The district court dismissed the claims regarding funds added to the plan in 1999 as untimely because ERISA requires that breach of fiduciary duty claims be brought no more than six years after “the date of the last action which constitutes a part of the breach or violation” or “in the case of an omission the latest date on which the fiduciary could have cured the breach or violation,” 29 U.S.C. §1113. The Ninth Circuit affirmed, but the Supreme Court vacated and remanded, holding that a fiduciary duty is a continuing duty and plaintiffs could allege that a fiduciary breached that duty by failing to properly monitor investments and remove imprudent ones. On remand, the Ninth Circuit dismissed those claims, ruling that the beneficiaries had failed to raise the argument in lower courts.
On the remaining claims, the district court ruled that Edison was liable under ERISA, because it was imprudent to include 17 mutual funds in its 401(k) plan that could have been obtained at a lower cost. The parties agreed that the damages between 2001 and 2011 were about $7.5 million and Edison was ordered to pay over $7.5 million in compensation. The parties later agreed that Edison would pay $5.6 million in additional damages and $5.8 million for attorneys’ fees and costs.
Denial of Motion for Expert Witness Fees
Attorneys for the plaintiffs, Schlichter, Bogard & Denton LLP, filed a motion seeking $964,212 in reimbursement for experts that it utilized during the ten years that it litigated the case.

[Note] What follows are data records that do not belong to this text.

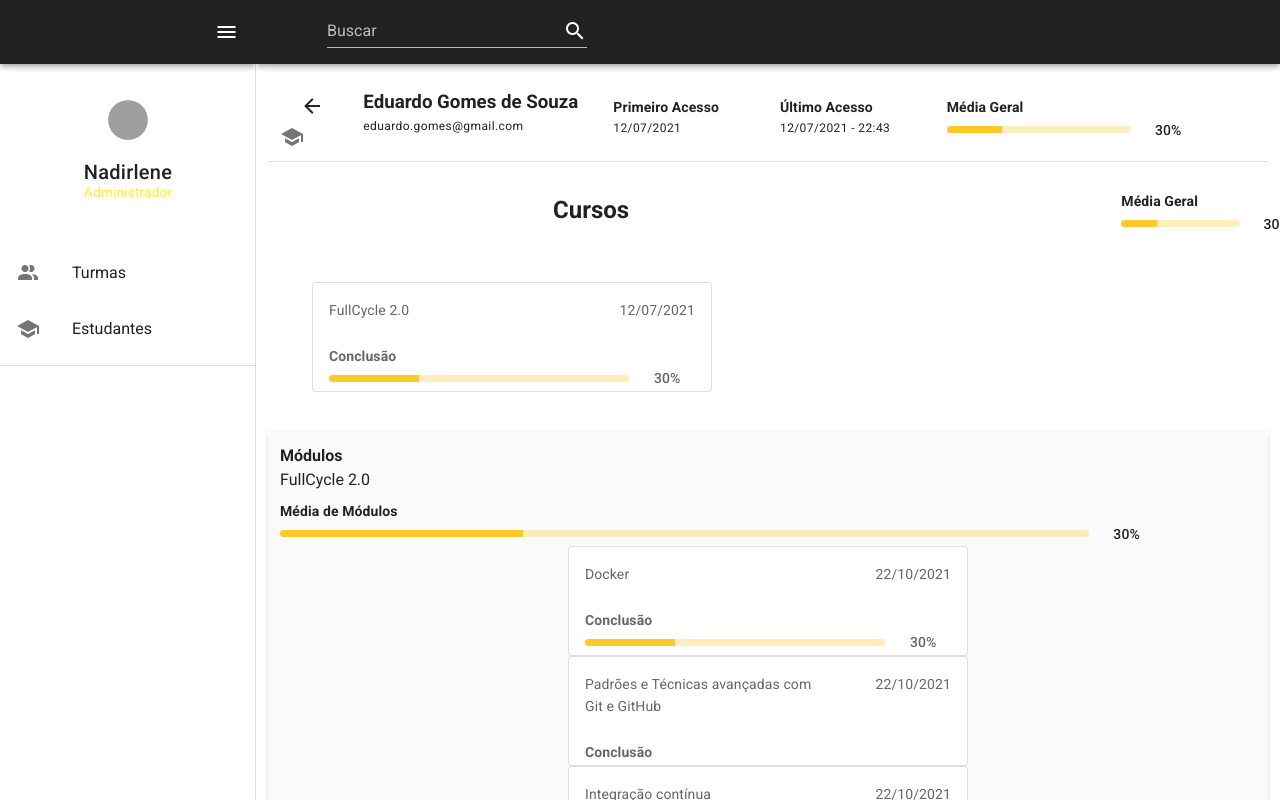
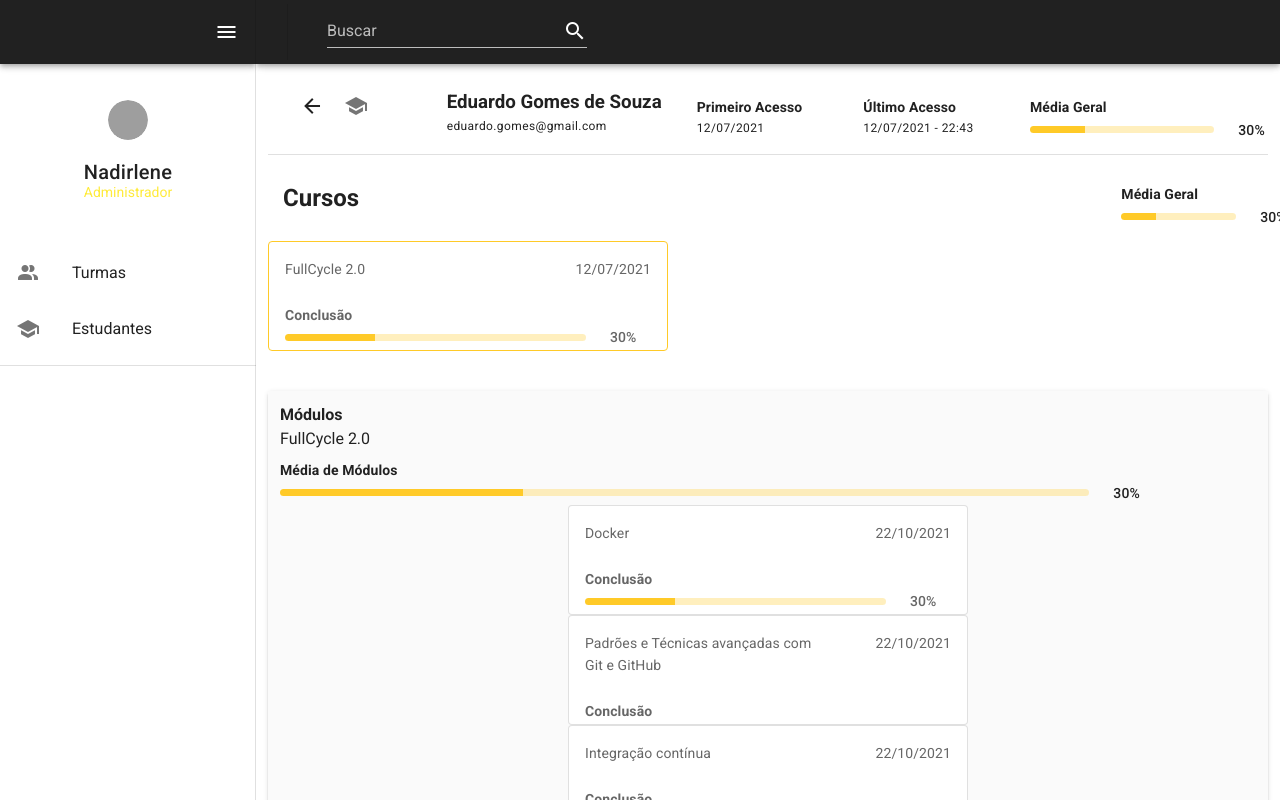
Before and after one commit to Nadirlene/Teste, a Vue app in the folder fullcycle/: page / in a window 1280 px wide. Shown: the top 800 px of the page. Built offline with nearby package versions, Linux system fonts and the light colour scheme; grey boxes are pictures that could not be loaded.

Commit message:
ajustes css

```diff
--- a/fullcycle/src/App.vue
+++ b/fullcycle/src/App.vue
@@ -81,7 +81,7 @@
 
         <v-row>
           <v-col cols="10"><h2>Cursos</h2></v-col>
-          <v-col cols="2" class="mt-5">
+          <v-col cols="2" class="mt-5 pr-4">
             <v-media
               :texto="'Média Geral'"
               :valor="objetoCursos.mediaCursoGeral"
@@ -90,8 +90,8 @@
           </v-col>
         </v-row>
         <v-row>
-          <v-col cols="6">
-            <v-card-info
+          <v-col cols="3" class="pt-0">
+            <v-card-info style="border-color: #ffca28" elevation
               :descricao="objetoCursos.descricaoCurso"
               :porcentagem="objetoCursos.mediaCursoPorcentagem"
               :valor="objetoCursos.mediaCurso"
@@ -143,8 +143,9 @@
 
 <style scoped>
 h2 {
-  padding: 30px 0px 30px 210px;
-  margin-left: 75px;
+  padding-left: 15px;
+  margin-top: 25px;
+
 }
 .v-list-item-group .v-list-item--active {
   background: #ffca28;
--- a/fullcycle/src/components/info_usuario/index.vue
+++ b/fullcycle/src/components/info_usuario/index.vue
@@ -1,7 +1,7 @@
 <template>
   <v-container class="content">
     <v-row>
-      <v-col cols="1" >
+      <v-col cols="2" >
         <v-btn text><v-icon>mdi-arrow-left</v-icon></v-btn>
         <v-icon >mdi-school</v-icon>
       </v-col>
@@ -21,7 +21,7 @@
         <p class="caption mb-0">{{ ultimoAcesso }}</p>
       </v-col>
 
-      <v-col cols="3" class="justify-end">
+      <v-col cols="3">
         <v-media
           :texto="texto"
           :valor="valor"
```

The law requires that a losing party must pay attorneys’ fees but does not require them to pay the expert witness’ fees unless they can show that the expert was “crucial or indispensable in establishing the prevailing party’s case or defense.” Judge Stephen V. Wilson of the United States District Court for the Central District of California denied the plaintiffs’ motion, ruling that the plaintiffs hadn’t met the requirement to show which of the experts’ work was “crucial or indispensable” to their successful claim.
Wilson wrote that “Plaintiffs’ partial victory last year represented only a fraction of Plaintiffs’ damages claims.” He noted that “Plaintiffs’ motion concedes that much of the expert work was unrelated to the sole claim.” Wilson also noted that the court did not rely on any particular expert in reaching its decision.